Tedious as it can seem, my best protection is a thorough paper trail and the most important document is the tenancy agreement; usually an Assured Shorthold Tenancy (AST). There is no legal requirement to use written AST but any landlord who lets without one is taking a huge risk.

ASTs should be written in plain, intelligible English and should clearly state all the important details. Most off the shelf AST’s are fairly straightforward when it comes to the basics. However, I find the ‘small print’ regularly causes problems, which can be significant should problems arise down the line.

If a landlord takes a tenant to Court based on a clause in the AST, the Court will look at whether that clause is ‘fair’. If the Court decides the clause is ‘unfair’ they will remove the clause and the landlord will not be able to rely on it.

For example landlords frequently include a term like: “The tenant will not keep any pets or animals”.

Although this sounds perfectly acceptable to many, as it represents a complete ban on keeping pets, it will be classed as unfair and the landlord will be unable to rely on it in Court.

This is easily remedied though, by adding the caveat:  “without the express prior written permission of the landlord which will not be unreasonably withheld”.  This demonstrates that the landlord is willing to consider their tenants request and should be deemed fair.

In my 38 years as a landlord I have seen many clauses in tenancy agreements that breach consumer protection legislation.

Here are three common unenforceable  clauses I have seen over the years which are almost certain to see a landlord’s case thrown out of court:

1. “Allow the landlord or his/her agent to enter the property with prospective tenants or to inspect the property, during reasonable hours, 24 hours notice will be given where possible”.

The words “where possible” cause problems here as tenants have a right to the quiet enjoyment of the property. A minimum of 24 hours written notice must be given

A landlord cannot enforce any term which requires a tenant to give the landlord access to the property.

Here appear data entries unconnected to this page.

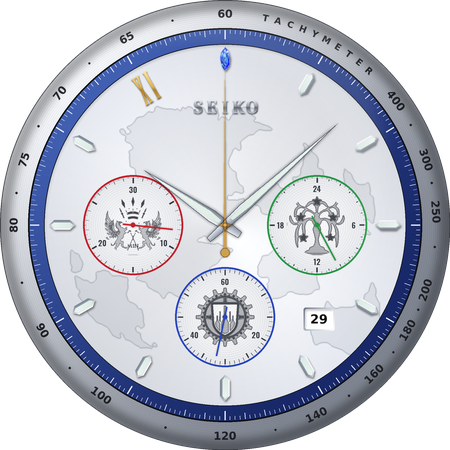
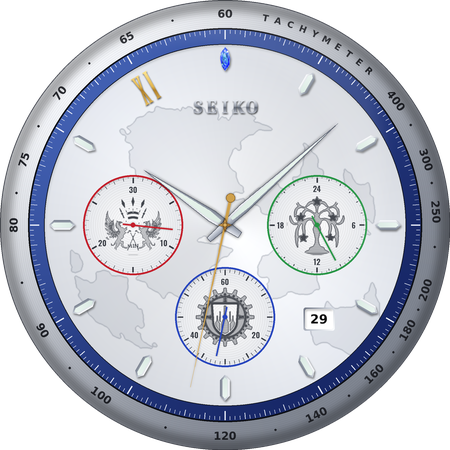
Watch face: We Are Vana'diel gold hand now sweeps the seconds
The big gold hand was a static image resting at 12, like a stopped
chronograph. It is now a ticking SecondHand in a full-size AnalogClock
(hidden in always-on); the Bastok sub-dial keeps its small seconds as on
the real watch.

Claude-Session: https://claude.ai/code/session_01DhcV9kAg7FMXufVfZQP7Ta

Changed region(s): [[0.4667, 0.1244, 0.5289, 0.6533], [0.4356, 0.6533, 0.4667, 0.8089], [0.4044, 0.8089, 0.4356, 0.84]]

diff --git a/ffxi-watchface/tools/generate_assets.py b/ffxi-watchface/tools/generate_assets.py
@@ -884,7 +884,7 @@ def ink_hand(tip, tail, w, color=INK, pad=3, inlay=None):
 # A replica of the Seiko x FFXI "WE ARE VANA'DIEL" chronograph: steel tachymeter bezel,
 # blue inner ring, silver-white dial with the world map, crystal-shaped lume markers,
 # SEIKO, gold XI, three white sub-dials (San d'Oria 30-min counter at 9, Windurst 24h at 3,
-# Bastok running seconds at 6), lume hands and a gold chronograph hand resting at 12.
+# Bastok running seconds at 6), lume hands and a gold sweep seconds hand.
 SEIKO_SUB_R = 50
 SEIKO_EMBLEM_R = 30
 SEIKO_POS = {'left': (225 - 92, 225), 'right': (225 + 92, 225), 'bottom': (225, 225 + 92)}
@@ -1051,7 +1051,7 @@ def lume_hand(tip, tail, w, pad=None):
 
 
 def chrono_hand(tip=166, tail=36, pad=3):
-    """Gold chronograph seconds hand with a round counterweight (rests at 12)."""
+    """Gold seconds hand with a round counterweight (the real watch's chronograph hand)."""
     img, px, py = hand_canvas(10, tip, tail, pad)
     d = ImageDraw.Draw(img)
     gold = (206, 160, 76, 255)
@@ -1548,7 +1548,7 @@ def patch_xml(overlays=None):
         setattrs(rf'<PartImage name="sub_{pos}_seiko" [^>]*>', cx, cy, f'hand_sub_{ink}_seiko')
     # running seconds: a SecondHand in a full-size AnalogClock, positioned over the Bastok dial
     setattrs(r'<SecondHand resource="hand_sub_blue_seiko" [^>]*>', *SEIKO_POS['bottom'], 'hand_sub_blue_seiko')
-    setattrs(r'<PartImage name="chrono_seiko" [^>]*>', 225, 225, 'hand_chrono_seiko')
+    setattrs(r'<SecondHand resource="hand_chrono_seiko" [^>]*>', 225, 225, 'hand_chrono_seiko')
     setattrs(r'<HourHand resource="hand_hour_seiko" [^>]*>', 225, 225, 'hand_hour_seiko')
     setattrs(r'<MinuteHand resource="hand_minute_seiko" [^>]*>', 225, 225, 'hand_minute_seiko')
     for name, (_, half) in CAPS.items():
@@ -1671,7 +1671,7 @@ def preview_seiko(dial_hi, hands_hi, caps_hi, glass_hi, hh=10, mm=8, ss=32, day=
     text_c(ImageDraw.Draw(img), (s(SEIKO_DATE[0]), s(SEIKO_DATE[1])), str(day), font(FONT_SANS_BOLD, 12.5), (16, 16, 16))
     place(img, hands_hi['hand_hour_seiko'], 'hand_hour_seiko', 225, 225, (hh % 12 + mm / 60) * 30)
     place(img, hands_hi['hand_minute_seiko'], 'hand_minute_seiko', 225, 225, mm * 6)
-    place(img, hands_hi['hand_chrono_seiko'], 'hand_chrono_seiko', 225, 225, 0)
+    place(img, hands_hi['hand_chrono_seiko'], 'hand_chrono_seiko', 225, 225, ss * 6)
     cap = caps_hi['cap_seiko']
     img.alpha_composite(cap, (round(C - cap.width / 2), round(C - cap.height / 2)))
     img.alpha_composite(glass_hi)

A landlord may only enter with the agreement of the tenant, or failing that a court order.

2. “At the end of the tenancy, following the return of keys to the landlord, if it is necessary for the landlord to deduct an amount from the deposit for the cost to make good any damage caused to the premises or the furniture the Landlord must inform the tenant in writing within one month of receiving keys and proof of payment of bills. The deposit will only be returned once all outstanding bills have been paid and proof of payment correspond with the final readings”.

This clause has two problems. Firstly, it breaches the Tenancy Deposit Protection rules. The undisputed amount of the deposit has to be returned within 10 working days – together with quotes and receipts to justify any amount to be withheld.

Secondly, if the tenant is the bill payer they have a separate contract with the utility provider meaning that the landlord is not responsible. Therefore you cannot require proof of payment before returning the deposit.

3. “In the event of the rent or any part of it being unpaid for more than 14 days after it has become due whether legally demanded or not if there shall be a breach of any of the obligations on the part of the tenant … the landlord may re-enter the property or any part of it in the name of the whole and immediately the tenancy shall end without prejudice to any other rights or remedies of the landlord”.

This one is straightforward – a landlord cannot repossess a property for any reason without a court order, this is misleading and cannot be relied on in court.

Do not risk writing your own agreement or using one you found on internet. Use a tenancy agreement that has been checked by legal experts to ensure that you do not fall foul of these regulations.

My advice would be to save yourself some time and trouble by using the free NLA AST on our website. Otherwise it could end up costing you hundreds if not thousands of pounds.

If you feel that you need to add clauses to this AST members can call the NLA Advice Line to make certain that your clause is legally enforceable.